▶

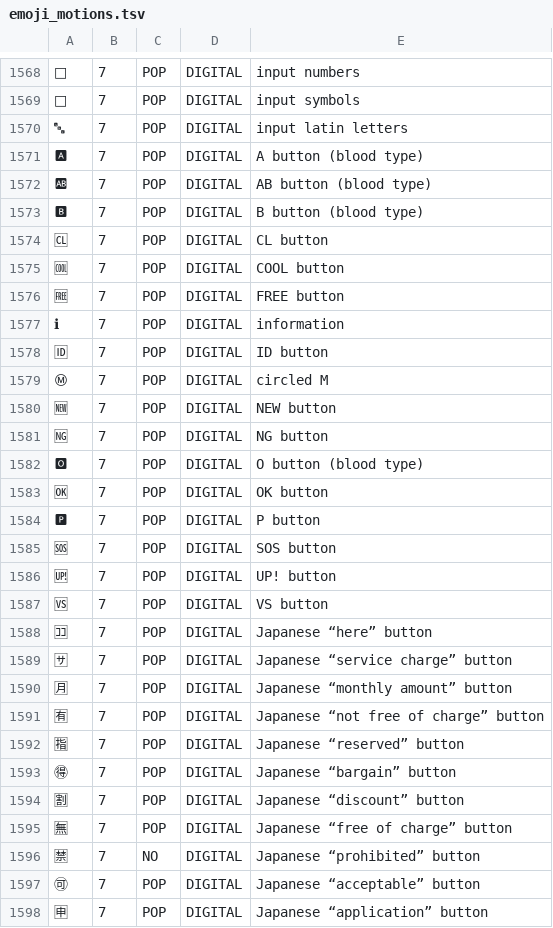
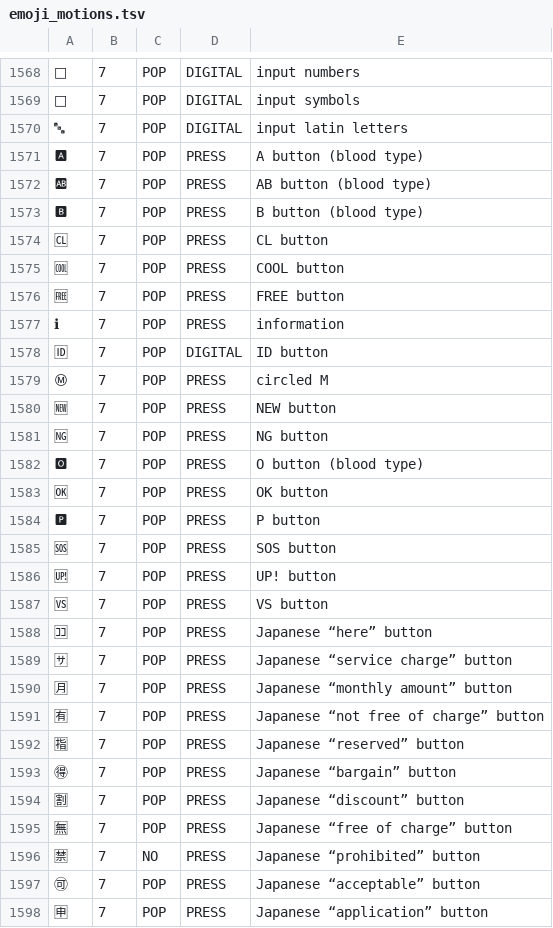
Before and after one commit to Dr-Essence/Nothing-Launcher-Plus, a TSV file: app/src/main/assets/emoji_motions.tsv, drawn as a sheet; only a part is shown, gaps mark what is left out; the diff covers the shown part only; the diff names each change by its address in the sheet, - before the commit and + after, or states it on an @@ line.

```diff
--- a/app/src/main/assets/emoji_motions.tsv
+++ b/app/src/main/assets/emoji_motions.tsv
-D1571:D1577: DIGITAL
+D1571:D1577: PRESS
-D1579:D1598: DIGITAL
+D1579:D1598: PRESS
```
Also changed, not shown: 123 edited cells elsewhere in this file, 6 other files.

◀

*Exercise:* Exclude the pictures, then write out every record exactly as it stands.

*Response to this task:*
Before and after one commit to Dr-Essence/Nothing-Launcher-Plus, a TSV file: app/src/main/assets/emoji_motions.tsv, drawn as a sheet; only a part is shown, gaps mark what is left out; the diff covers the shown part only; the diff names each change by its address in the sheet, - before the commit and + after, or states it on an @@ line.

```diff
--- a/app/src/main/assets/emoji_motions.tsv
+++ b/app/src/main/assets/emoji_motions.tsv
-D1571:D1577: DIGITAL
+D1571:D1577: PRESS
-D1579:D1598: DIGITAL
+D1579:D1598: PRESS
```
Also changed, not shown: 123 edited cells elsewhere in this file, 6 other files.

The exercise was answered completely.